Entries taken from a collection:
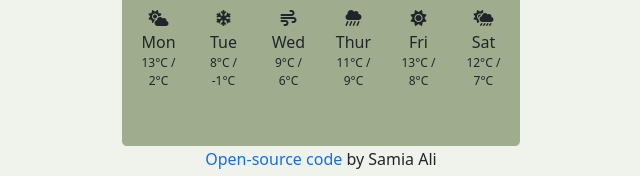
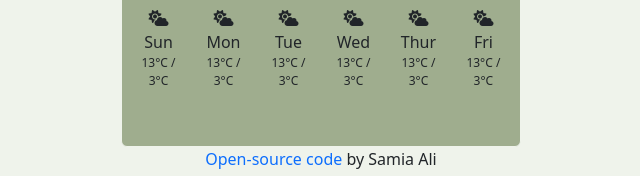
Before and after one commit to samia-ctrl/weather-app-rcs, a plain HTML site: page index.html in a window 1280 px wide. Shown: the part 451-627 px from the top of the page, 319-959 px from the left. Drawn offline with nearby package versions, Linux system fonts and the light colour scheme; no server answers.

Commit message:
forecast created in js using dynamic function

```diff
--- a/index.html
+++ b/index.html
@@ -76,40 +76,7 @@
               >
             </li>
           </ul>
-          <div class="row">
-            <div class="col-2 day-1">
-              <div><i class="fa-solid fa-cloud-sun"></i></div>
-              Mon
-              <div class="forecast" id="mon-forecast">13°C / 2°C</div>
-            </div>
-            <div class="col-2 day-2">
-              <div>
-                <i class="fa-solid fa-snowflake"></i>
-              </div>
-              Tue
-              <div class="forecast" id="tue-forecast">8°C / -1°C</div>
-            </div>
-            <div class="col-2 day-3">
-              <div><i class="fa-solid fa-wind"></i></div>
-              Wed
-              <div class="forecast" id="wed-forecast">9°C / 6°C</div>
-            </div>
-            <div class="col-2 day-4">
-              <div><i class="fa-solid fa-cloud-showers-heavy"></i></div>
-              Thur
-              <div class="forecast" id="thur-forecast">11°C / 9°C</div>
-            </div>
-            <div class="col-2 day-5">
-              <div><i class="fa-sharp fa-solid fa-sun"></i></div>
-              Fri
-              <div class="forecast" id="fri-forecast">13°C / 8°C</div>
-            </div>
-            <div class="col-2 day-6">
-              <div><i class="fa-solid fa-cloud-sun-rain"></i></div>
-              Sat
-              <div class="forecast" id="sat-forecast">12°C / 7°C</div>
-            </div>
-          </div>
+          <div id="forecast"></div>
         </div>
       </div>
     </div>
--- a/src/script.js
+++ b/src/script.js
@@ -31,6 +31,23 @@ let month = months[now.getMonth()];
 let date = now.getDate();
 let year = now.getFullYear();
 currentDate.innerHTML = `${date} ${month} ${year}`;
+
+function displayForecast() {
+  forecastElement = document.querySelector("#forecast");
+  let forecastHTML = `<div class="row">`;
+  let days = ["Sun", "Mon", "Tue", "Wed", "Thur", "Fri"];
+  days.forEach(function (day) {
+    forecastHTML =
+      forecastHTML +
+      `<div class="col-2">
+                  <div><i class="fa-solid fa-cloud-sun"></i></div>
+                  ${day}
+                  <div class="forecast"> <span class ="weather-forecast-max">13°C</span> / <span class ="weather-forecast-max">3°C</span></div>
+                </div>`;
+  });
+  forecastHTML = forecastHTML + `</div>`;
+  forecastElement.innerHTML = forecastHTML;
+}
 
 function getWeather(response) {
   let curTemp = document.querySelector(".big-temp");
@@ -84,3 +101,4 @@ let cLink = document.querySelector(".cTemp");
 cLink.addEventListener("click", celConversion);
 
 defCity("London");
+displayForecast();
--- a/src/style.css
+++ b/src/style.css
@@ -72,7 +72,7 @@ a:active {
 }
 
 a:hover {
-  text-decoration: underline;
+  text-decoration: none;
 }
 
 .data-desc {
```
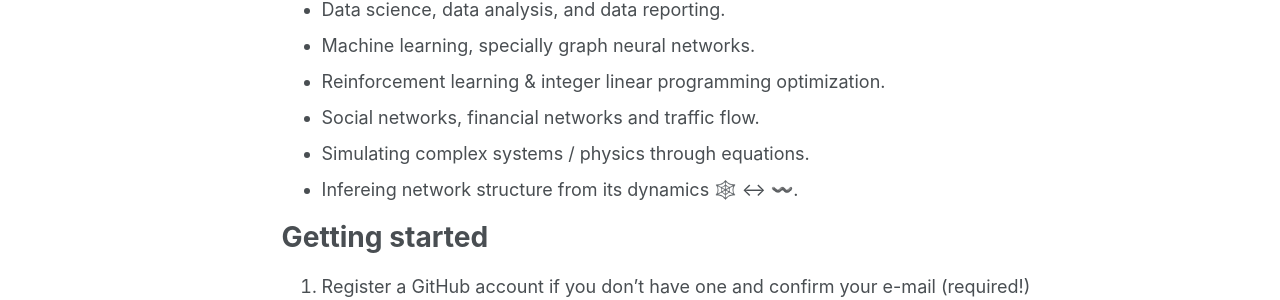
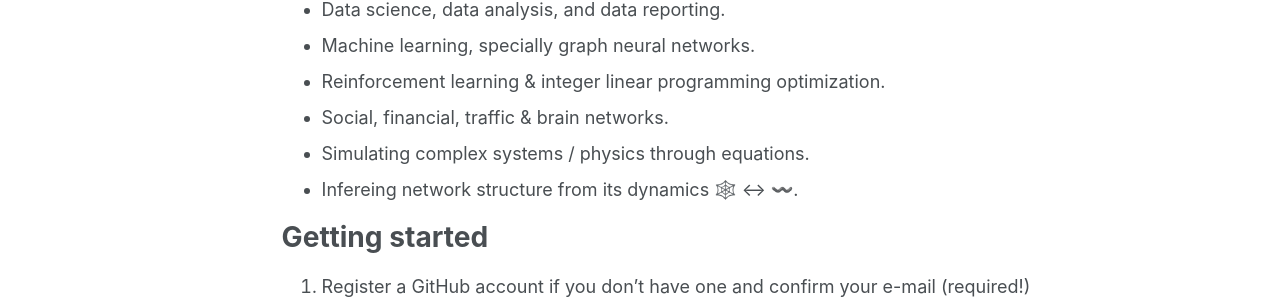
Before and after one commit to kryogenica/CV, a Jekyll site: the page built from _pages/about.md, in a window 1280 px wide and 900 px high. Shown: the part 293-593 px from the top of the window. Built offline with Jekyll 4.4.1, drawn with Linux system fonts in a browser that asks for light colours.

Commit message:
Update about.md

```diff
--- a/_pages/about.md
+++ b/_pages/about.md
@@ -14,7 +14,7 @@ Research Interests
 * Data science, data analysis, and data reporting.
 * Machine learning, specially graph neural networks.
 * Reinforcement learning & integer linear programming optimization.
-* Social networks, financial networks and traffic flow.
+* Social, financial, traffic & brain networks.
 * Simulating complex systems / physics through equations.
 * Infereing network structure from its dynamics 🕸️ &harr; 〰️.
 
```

**ABOUT THIS TASK:**
A word-for-word copy of all the records above is required, with the pictures left out.

**WRITTEN ANSWER:**
Before and after one commit to samia-ctrl/weather-app-rcs, a plain HTML site: page index.html in a window 1280 px wide. Shown: the part 451-627 px from the top of the page, 319-959 px from the left. Drawn offline with nearby package versions, Linux system fonts and the light colour scheme; no server answers.

Commit message:
forecast created in js using dynamic function

```diff
--- a/index.html
+++ b/index.html
@@ -76,40 +76,7 @@
               >
             </li>
           </ul>
-          <div class="row">
-            <div class="col-2 day-1">
-              <div><i class="fa-solid fa-cloud-sun"></i></div>
-              Mon
-              <div class="forecast" id="mon-forecast">13°C / 2°C</div>
-            </div>
-            <div class="col-2 day-2">
-              <div>
-                <i class="fa-solid fa-snowflake"></i>
-              </div>
-              Tue
-              <div class="forecast" id="tue-forecast">8°C / -1°C</div>
-            </div>
-            <div class="col-2 day-3">
-              <div><i class="fa-solid fa-wind"></i></div>
-              Wed
-              <div class="forecast" id="wed-forecast">9°C / 6°C</div>
-            </div>
-            <div class="col-2 day-4">
-              <div><i class="fa-solid fa-cloud-showers-heavy"></i></div>
-              Thur
-              <div class="forecast" id="thur-forecast">11°C / 9°C</div>
-            </div>
-            <div class="col-2 day-5">
-              <div><i class="fa-sharp fa-solid fa-sun"></i></div>
-              Fri
-              <div class="forecast" id="fri-forecast">13°C / 8°C</div>
-            </div>
-            <div class="col-2 day-6">
-              <div><i class="fa-solid fa-cloud-sun-rain"></i></div>
-              Sat
-              <div class="forecast" id="sat-forecast">12°C / 7°C</div>
-            </div>
-          </div>
+          <div id="forecast"></div>
         </div>
       </div>
     </div>
--- a/src/script.js
+++ b/src/script.js
@@ -31,6 +31,23 @@ let month = months[now.getMonth()];
 let date = now.getDate();
 let year = now.getFullYear();
 currentDate.innerHTML = `${date} ${month} ${year}`;
+
+function displayForecast() {
+  forecastElement = document.querySelector("#forecast");
+  let forecastHTML = `<div class="row">`;
+  let days = ["Sun", "Mon", "Tue", "Wed", "Thur", "Fri"];
+  days.forEach(function (day) {
+    forecastHTML =
+      forecastHTML +
+      `<div class="col-2">
+                  <div><i class="fa-solid fa-cloud-sun"></i></div>
+                  ${day}
+                  <div class="forecast"> <span class ="weather-forecast-max">13°C</span> / <span class ="weather-forecast-max">3°C</span></div>
+                </div>`;
+  });
+  forecastHTML = forecastHTML + `</div>`;
+  forecastElement.innerHTML = forecastHTML;
+}
 
 function getWeather(response) {
   let curTemp = document.querySelector(".big-temp");
@@ -84,3 +101,4 @@ let cLink = document.querySelector(".cTemp");
 cLink.addEventListener("click", celConversion);
 
 defCity("London");
+displayForecast();
--- a/src/style.css
+++ b/src/style.css
@@ -72,7 +72,7 @@ a:active {
 }
 
 a:hover {
-  text-decoration: underline;
+  text-decoration: none;
 }
 
 .data-desc {
```
Before and after one commit to kryogenica/CV, a Jekyll site: the page built from _pages/about.md, in a window 1280 px wide and 900 px high. Shown: the part 293-593 px from the top of the window. Built offline with Jekyll 4.4.1, drawn with Linux system fonts in a browser that asks for light colours.

Commit message:
Update about.md

```diff
--- a/_pages/about.md
+++ b/_pages/about.md
@@ -14,7 +14,7 @@ Research Interests
 * Data science, data analysis, and data reporting.
 * Machine learning, specially graph neural networks.
 * Reinforcement learning & integer linear programming optimization.
-* Social networks, financial networks and traffic flow.
+* Social, financial, traffic & brain networks.
 * Simulating complex systems / physics through equations.
 * Infereing network structure from its dynamics 🕸️ &harr; 〰️.
 
```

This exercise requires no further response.